Tangent Alert! Me: I'm going to take this opportunity to link to my friend Sarah Petruziello's art work. Sarah's another person who comes off as even-tempered and funny in person (because she is) but when you look at her art you get another picture entirely. Back to Mary:

Me:Do you have a favorite poem in here?
Mary: Is that a trick question? Isn’t this when King Solomon stands up and says, “She’s not the real poet, because any real poet would never let her poems be so divided!”
So, yeah, they’re all my babies. Even the bad ones.

Me:How did you decide what was a "collection?"

Mary: Hard question. Stupid answer: I tried to put things where they fit and take out what didn’t fit. That, and I had to have an even number of poems in each section.
I really try not to be compulsive, and for the most part I succeed.

Me: Can you remember the first poem you ever loved?

Mary: I remember loving e.e. cumming when I was pretty young. "anyone lived in a pretty how town" and "somewhere i have never travelled." I liked how those poems flew in the face of what I'd been taught poetry was supposed to be--which was basically those shape poems made up of adjectives in a triangle. I also remember reading from my dad's copy of Wallace Stevens a poem called "The Creations of Sound" that just blew me away. I didn't understand it, but the words had their own power, beyond understanding. It starts "If the poetry of X was music, / So that it came to him of its own, /Without understanding, out of the wall...." I mean, how can you not love something that starts like that? And this from a gal who generally doesn't care for ars poetica.

Me:Can you remember the first poem you ever wrote?

Mary: I probably wrote stuff before this, but the first poem I remember writing was this epic in rhymed couplets about a little girl named Amy who worked with the ants of the world to save everyone from a nuclear catastrophe of some sort. I think I was eight, and I remember working and working on that poem--I think it was called "Amy and the Ants"--but I don't think I ever actually finished it. It was just too dang big.

Me:Who are some of your favorite poets, contemporary or ... not?
Mary:There are so many.
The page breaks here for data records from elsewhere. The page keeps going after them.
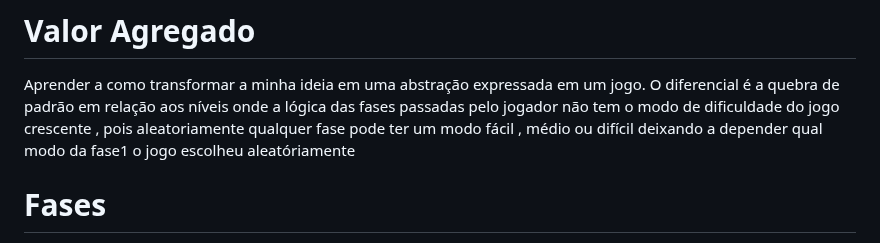
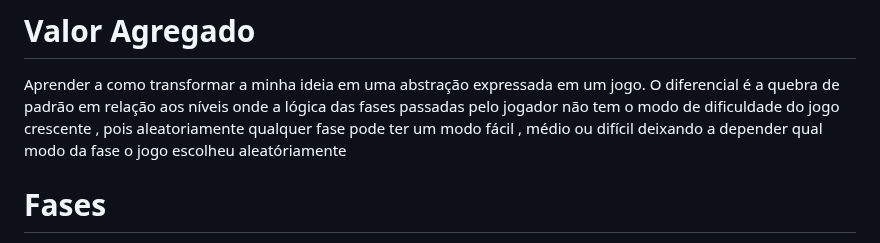
Before and after one commit to ThiagoMassenoMaciel/From-The-Ashes.github.io, a Markdown page: README.md, the part around the change. GitHub-like rendering.

```diff
--- a/README.md
+++ b/README.md
@@ -13,7 +13,7 @@ O score é adquirido quando consegue passar de fase e o objetivo do jogo é pass
 # Valor Agregado
 
 Aprender a como transformar a minha ideia em uma abstração expressada em um jogo. O diferencial é a quebra de padrão em relação aos níveis onde a lógica das fases passadas pelo jogador
-não tem o modo de dificuldade do jogo crescente , pois aleatoriamente qualquer fase pode ter um modo fácil , médio ou difícil deixando a depender qual modo da fase1 o jogo escolheu
+não tem o modo de dificuldade do jogo crescente , pois aleatoriamente qualquer fase pode ter um modo fácil , médio ou difícil deixando a depender qual modo da fase o jogo escolheu
 aleatóriamente
 
 # Fases
```
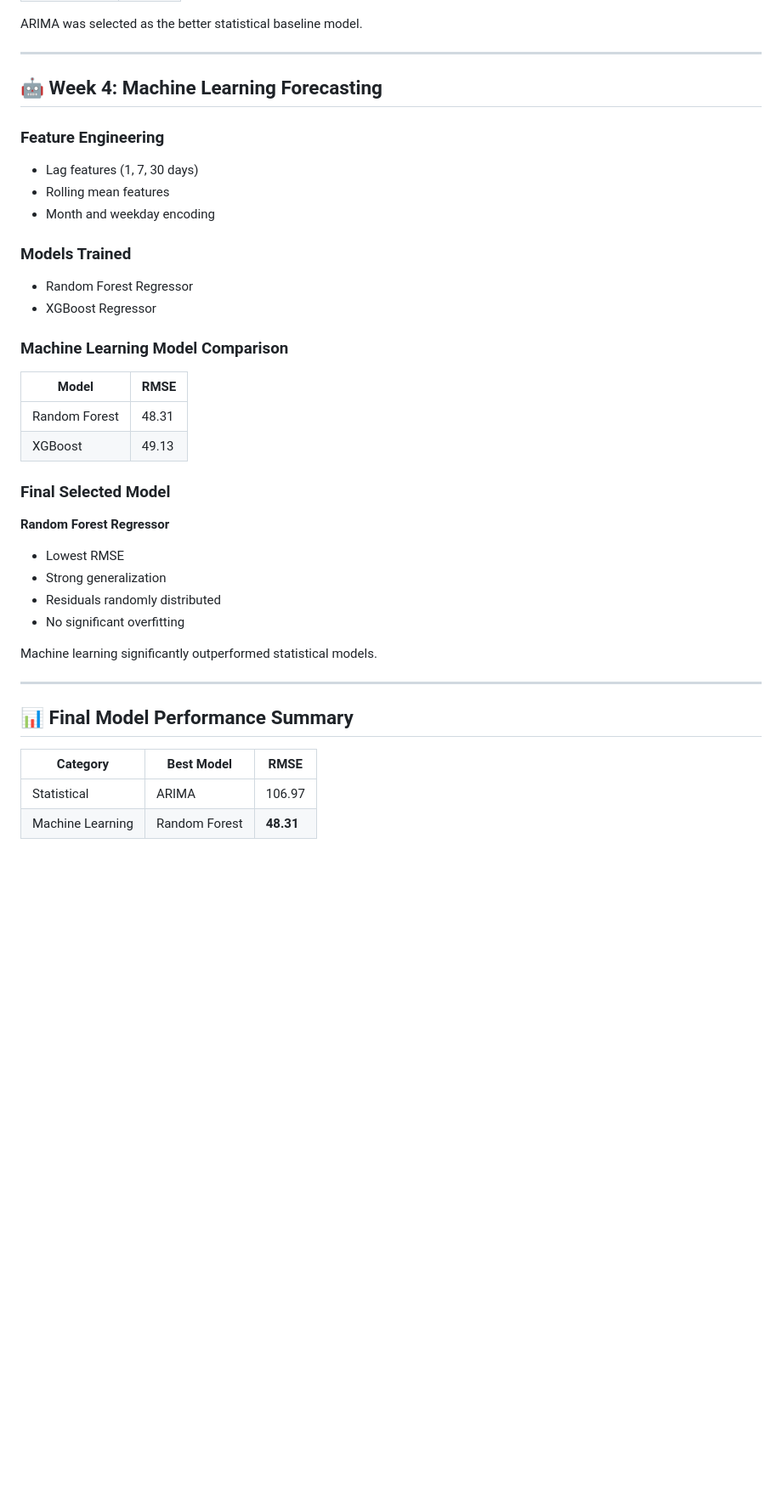
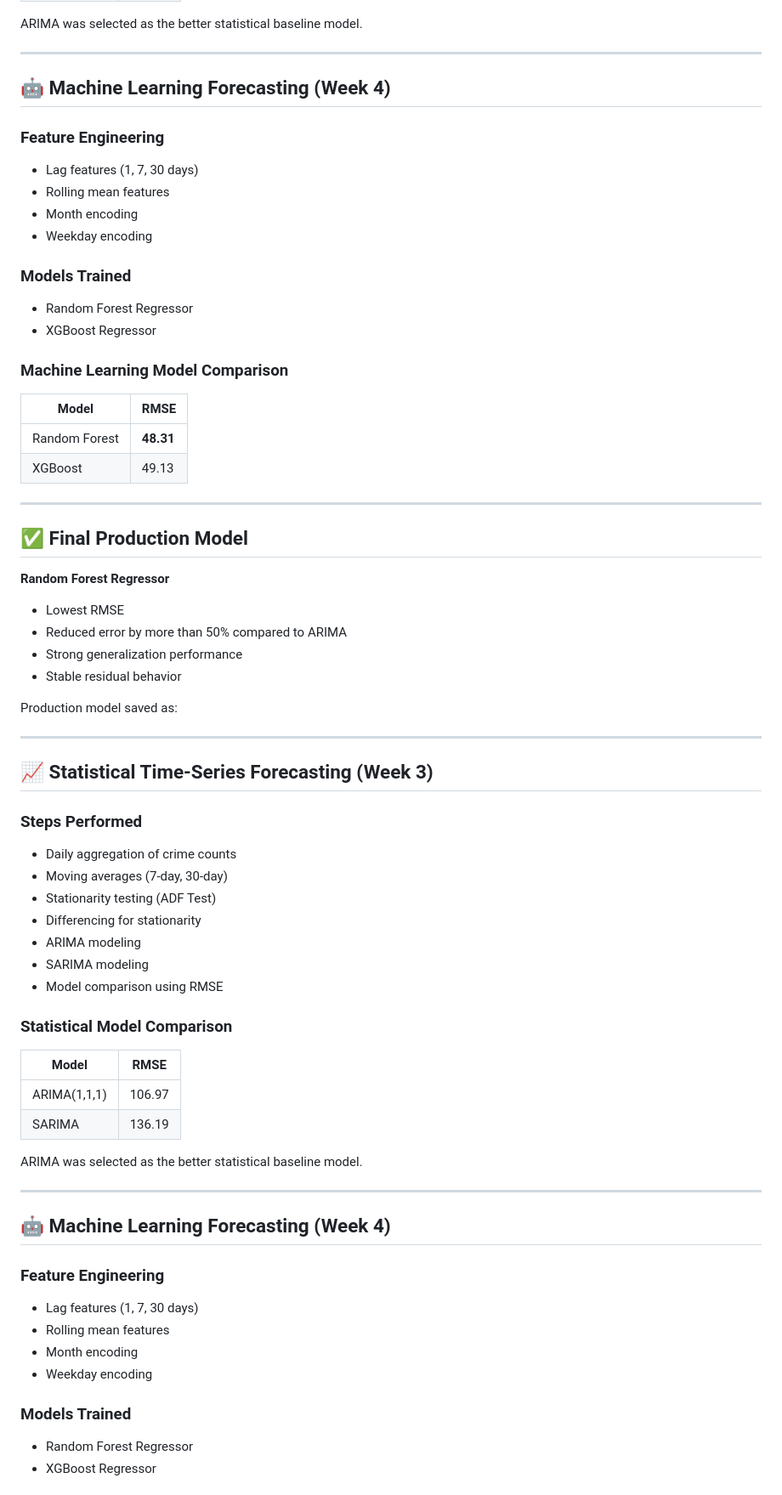
Before and after one commit to khakhkharrushit/crime-intelligence-system, a Markdown page: README.md, the part around one of its changes. Shown at 85% size. Drawn GitHub-style; blank space fills up the shorter version.

```diff
--- a/README.md
+++ b/README.md
@@ -69,12 +77,13 @@ ARIMA was selected as the better statistical baseline model.
 
 ---
 
-## 🤖 Week 4: Machine Learning Forecasting
+## 🤖 Machine Learning Forecasting (Week 4)
 
 ### Feature Engineering
 - Lag features (1, 7, 30 days)
 - Rolling mean features
-- Month and weekday encoding
+- Month encoding
+- Weekday encoding
 
 ### Models Trained
 - Random Forest Regressor
@@ -84,25 +93,55 @@ ARIMA was selected as the better statistical baseline model.
 
 | Model | RMSE |
 |--------|--------|
-| Random Forest | 48.31 |
+| Random Forest | **48.31** |
 | XGBoost | 49.13 |
 
-### Final Selected Model
+---
+
+## ✅ Final Production Model
 
 **Random Forest Regressor**
 
 - Lowest RMSE
-- Strong generalization
-- Residuals randomly distributed
-- No significant overfitting
+- Reduced error by more than 50% compared to ARIMA
+- Strong generalization performance
+- Stable residual behavior
 
-Machine learning significantly outperformed statistical models.
+Production model saved as:
 
 ---
 
-## 📊 Final Model Performance Summary
+## 📈 Statistical Time-Series Forecasting (Week 3)
 
-| Category | Best Model | RMSE |
-|------------|-------------|--------|
-| Statistical | ARIMA | 106.97 |
-| Machine Learning | Random Forest | **48.31** |
+### Steps Performed
+- Daily aggregation of crime counts
+- Moving averages (7-day, 30-day)
+- Stationarity testing (ADF Test)
+- Differencing for stationarity
+- ARIMA modeling
+- SARIMA modeling
+- Model comparison using RMSE
+
+### Statistical Model Comparison
+
+| Model | RMSE |
+|--------|--------|
+| ARIMA(1,1,1) | 106.97 |
+| SARIMA | 136.19 |
+
+ARIMA was selected as the better statistical baseline model.
+
+---
+
+## 🤖 Machine Learning Forecasting (Week 4)
+
+### Feature Engineering
+- Lag features (1, 7, 30 days)
+- Rolling mean features
+- Month encoding
+- Weekday encoding
+
+### Models Trained
+- Random Forest Regressor
+- XGBoost Regressor
+
```
Also changed, not shown: other parts of README.md (+95 -24 lines).
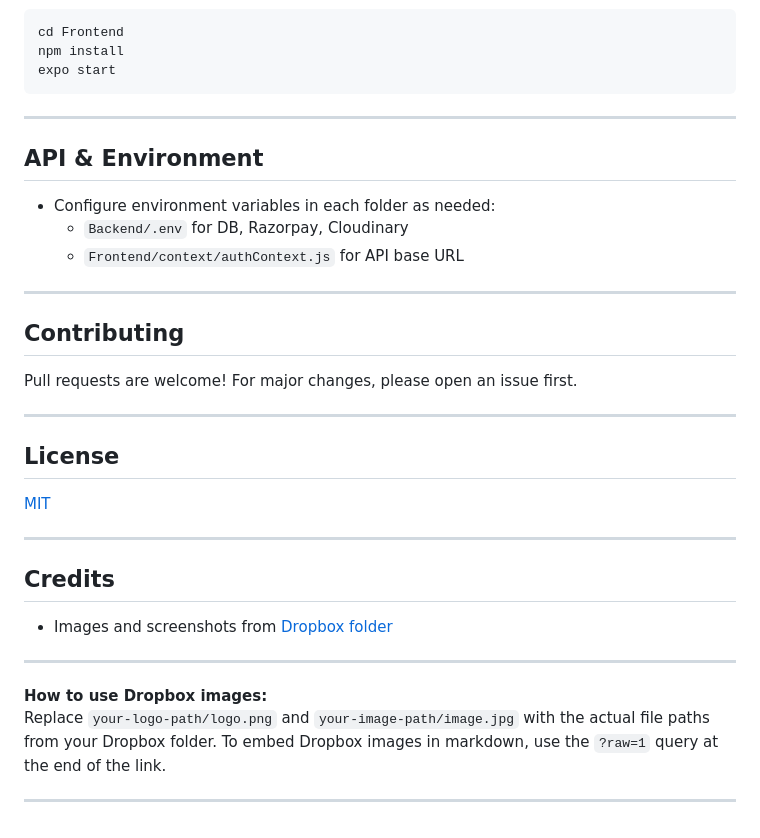
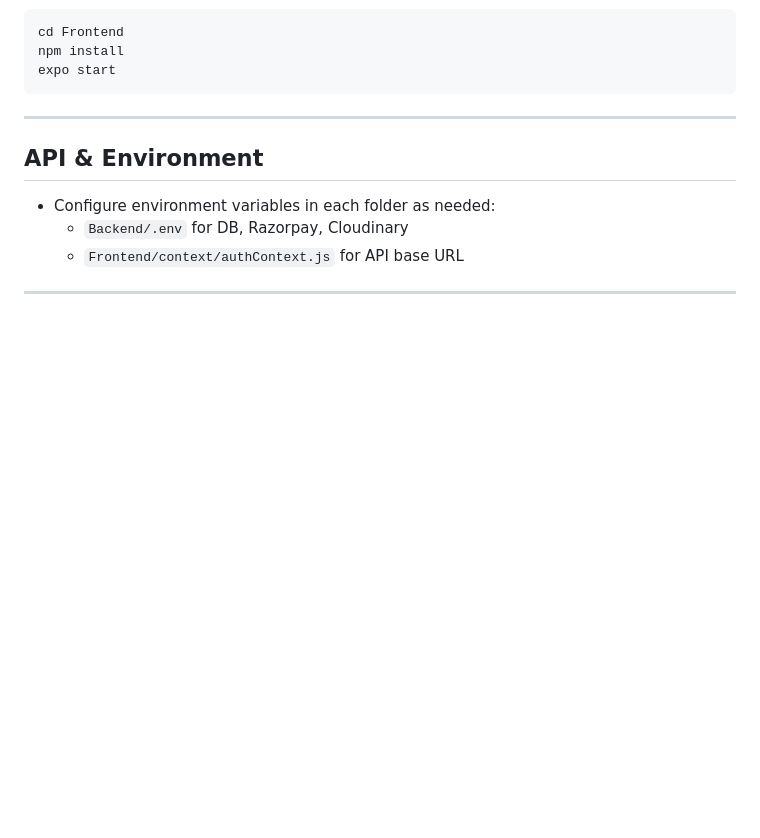
Before and after one commit to Ramvarma01/zencommerce, a Markdown page: README.md, the part around the change. Rendered like a GitHub page; blank space fills up the shorter version.

Commit message:
final readme

```diff
--- a/README.md
+++ b/README.md
@@ -148,26 +148,3 @@ expo start
   - `Frontend/context/authContext.js` for API base URL
 
 ---
-
-## Contributing
-
-Pull requests are welcome! For major changes, please open an issue first.
-
----
-
-## License
-
-[MIT](LICENSE)
-
----
-
-## Credits
-
-- Images and screenshots from [Dropbox folder](https://www.dropbox.com/scl/fo/m9r9wa44yps85g06sdd9b/AMtyk91hlBdEMT5_QJBIGwY?rlkey=yr7h232jqy3lqd22413jo9d2e&dl=0)
-
----
-
-**How to use Dropbox images:**
-Replace `your-logo-path/logo.png` and `your-image-path/image.jpg` with the actual file paths from your Dropbox folder. To embed Dropbox images in markdown, use the `?raw=1` query at the end of the link.
-
----
```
The old great ones are usually great for a reason. I love W.B. Yeats, William Blake, Emily Dickinson, Walt Whitman, John Donne, Shakespeare (how surprising!). Then there’s Adrienne Rich, Elizabeth Bishop, Wallace Stevens, Wislawa Szymborska, Anna Akhmatova, Dorianne Laux, Li-Young Lee, Albert Goldbarth, Lee Upton, Russell Edson, Bob Hicok…. I could go on forever. But I won’t, I promise. I will however, put in a plug for some friends with books: Melanie Almeder, Adrian Blevins, Carol Guerrero-Murphy, Katherine Soniat, Adrienne Su, Cynthia Atkins and Mary Szybist are all fantastic. And thanks to amazon, they’re just a click away….

(As is Mary's book, of course!)

Thanks to Mary for her time. Thanks to you for yours!